Although difficult to imagine now, in the nineties and the 2000s, China was very much dependent on the products, technologies and investments from European or American investors. China didn’t have the equivalent research capacities or management skills yet, not to mention the financial means or level of education. Furthermore, the investment requirements, salaries and costs were still extremely low, and China was called ‘the factory of the world’.
During the 2010s, China continued its fast growth and increasingly gained the power and resources to purchase whatever they wanted or needed. The focus of my consulting business changed from looking for investment opportunities for Western companies in China to looking for distribution partners or Chinese suppliers for my European customers.
The Covid years (2020 – today)
During the past 3.5 years, many European companies have re-evaluated their China strategy. Ongoing trade disagreements and political tensions involving China on the international stage, combined with the impact of the Covid-19 pandemic on the global supply chain, have impacted the trading business with China, both in terms of sourcing from China, as well as for exports to China. On the other hand, China remains an irreplaceable sourcing hub and hugely important export destination for many Belgian companies. Hence, China’s importance to Belgium cannot be ignored.

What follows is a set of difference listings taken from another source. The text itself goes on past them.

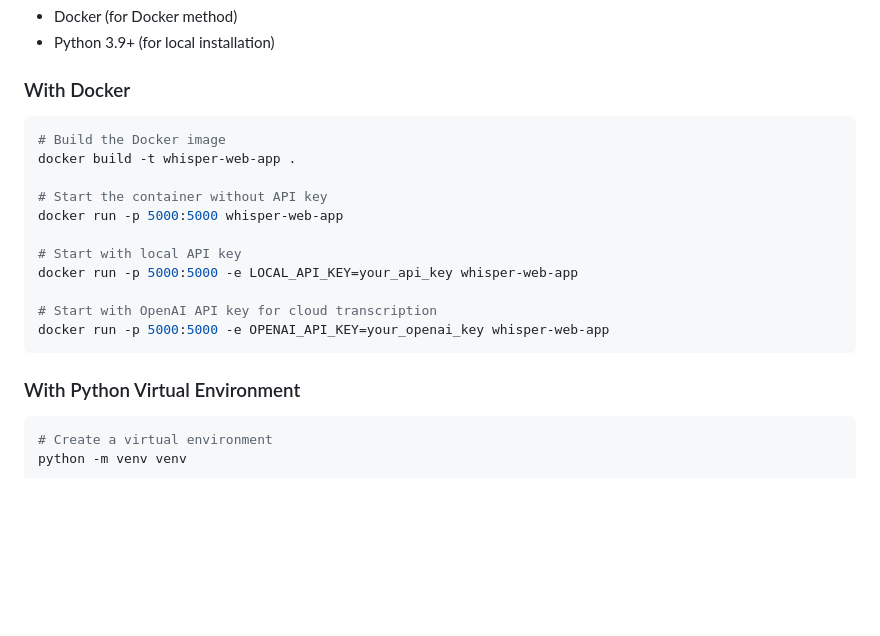
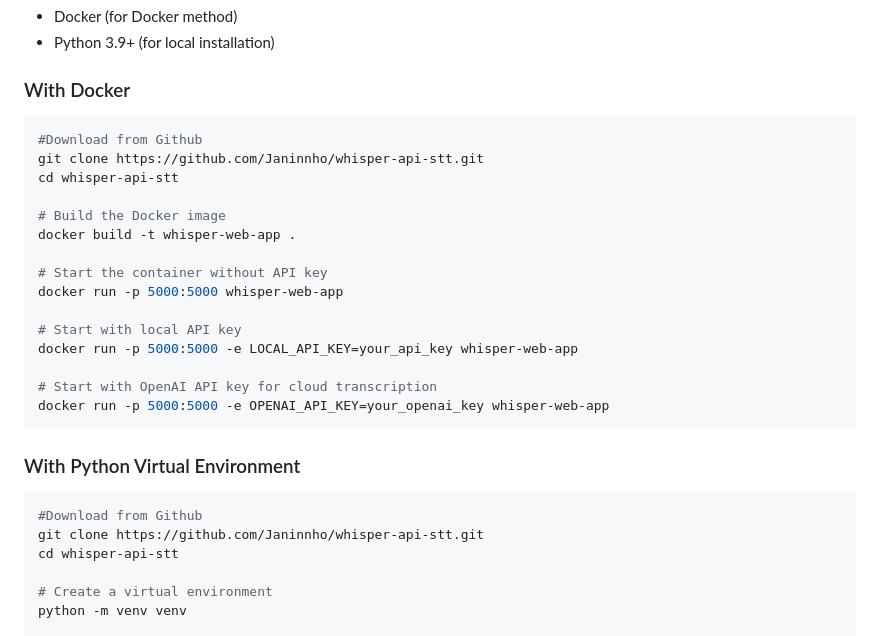
Before and after one commit to Janinnho/whisper-api-stt, a Markdown page: README.md, the part around the change. Drawn GitHub-style; blank space fills up the shorter version.

````diff
--- a/README.md
+++ b/README.md
@@ -21,6 +21,10 @@ A web application for audio transcription using OpenAI's Whisper model. The appl
 ### With Docker
 
 ```bash
+#Download from Github
+git clone https://github.com/Janinnho/whisper-api-stt.git
+cd whisper-api-stt
+
 # Build the Docker image
 docker build -t whisper-web-app .
 
@@ -37,6 +41,10 @@ docker run -p 5000:5000 -e OPENAI_API_KEY=your_openai_key whisper-web-app
 ### With Python Virtual Environment
 
 ```bash
+#Download from Github
+git clone https://github.com/Janinnho/whisper-api-stt.git
+cd whisper-api-stt
+
 # Create a virtual environment
 python -m venv venv
 
````
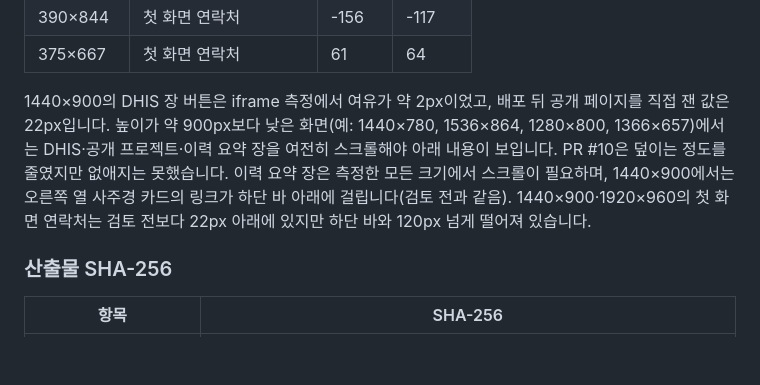
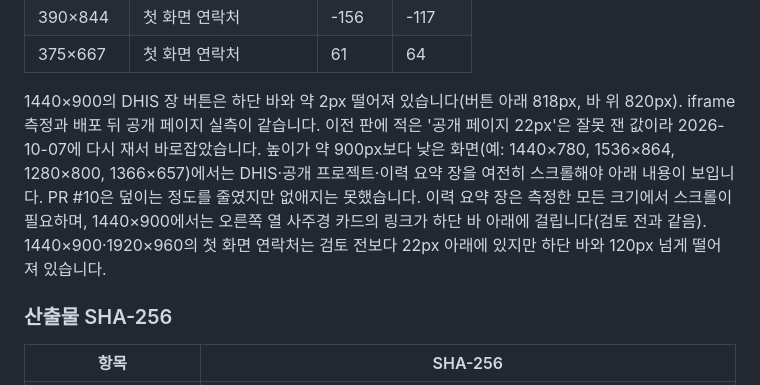
Before and after one commit to Technoetic/ax-portfolio, a Markdown page: docs/verification/2026-10-07-review-fixes.md, the part around the change. Drawn GitHub-style; blank space fills up the shorter version.

Commit message:
docs: correct the live DHIS-button clearance to 2 px (#12)
#11 said the live page measured 22 px. Remeasuring the live page gives buttons at 772-818 px and the bar at 820 px: about 2 px, the same as the iframe figure.

Co-Authored-By: Claude Opus 5.5 <noreply@anthropic.com>

```diff
--- a/docs/verification/2026-10-07-review-fixes.md
+++ b/docs/verification/2026-10-07-review-fixes.md
@@ -64,7 +64,7 @@
 | 390×844 | 첫 화면 연락처 | -156 | -117 |
 | 375×667 | 첫 화면 연락처 | 61 | 64 |
 
-1440×900의 DHIS 장 버튼은 iframe 측정에서 여유가 약 2px이었고, 배포 뒤 공개 페이지를 직접 잰 값은 22px입니다. 높이가 약 900px보다 낮은 화면(예: 1440×780, 1536×864, 1280×800, 1366×657)에서는 DHIS·공개 프로젝트·이력 요약 장을 여전히 스크롤해야 아래 내용이 보입니다. PR #10은 덮이는 정도를 줄였지만 없애지는 못했습니다. 이력 요약 장은 측정한 모든 크기에서 스크롤이 필요하며, 1440×900에서는 오른쪽 열 사주경 카드의 링크가 하단 바 아래에 걸립니다(검토 전과 같음). 1440×900·1920×960의 첫 화면 연락처는 검토 전보다 22px 아래에 있지만 하단 바와 120px 넘게 떨어져 있습니다.
+1440×900의 DHIS 장 버튼은 하단 바와 약 2px 떨어져 있습니다(버튼 아래 818px, 바 위 820px). iframe 측정과 배포 뒤 공개 페이지 실측이 같습니다. 이전 판에 적은 '공개 페이지 22px'은 잘못 잰 값이라 2026-10-07에 다시 재서 바로잡았습니다. 높이가 약 900px보다 낮은 화면(예: 1440×780, 1536×864, 1280×800, 1366×657)에서는 DHIS·공개 프로젝트·이력 요약 장을 여전히 스크롤해야 아래 내용이 보입니다. PR #10은 덮이는 정도를 줄였지만 없애지는 못했습니다. 이력 요약 장은 측정한 모든 크기에서 스크롤이 필요하며, 1440×900에서는 오른쪽 열 사주경 카드의 링크가 하단 바 아래에 걸립니다(검토 전과 같음). 1440×900·1920×960의 첫 화면 연락처는 검토 전보다 22px 아래에 있지만 하단 바와 120px 넘게 떨어져 있습니다.
 
 ### 산출물 SHA-256
 
```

China’s isolation during the three Covid years has created a form of alienation between China and the West. The fact that many foreigners have left the country has not helped either. Especially in a country like China, where personal contact, trust and interpersonal relationships are so extremely important in doing business, staying away for 3 years is not conducive to good relations between parties. It will take a long time to rebuild that lost trust. The only way to resolve this is to restart the dialogue, both at the corporate and European government levels.
The Horsten brothers today: Tom (left), Bart (middle) and Wim Horsten (right)
Doing business in China and being successful is becoming a greater challenge than ever. It’s clear that Chinese companies are now in the driver’s seat when talking about doing business between Western countries and China. However, we shouldn’t necessarily see this as a threat. I am convinced that, if we keep an open mind, there are still a lot of opportunities for Belgian companies in China.
The only way forward is to keep looking for cooperation between European and Chinese companies. We can no longer win the economic and technological battle with China, but that does not mean that there are no opportunities for European or Belgian companies. On the contrary: it is up to European companies and governments to find a way to cooperate with China and to enter into intelligent partnerships with Chinese companies, not only for the Chinese market, but also for the benefit of global expansion. Because Chinese ambitions extend beyond China; it is now a matter of Going Global.
Please contact the Belgian-Chinese Chamber of Commerce (BCECC) in case you need more information.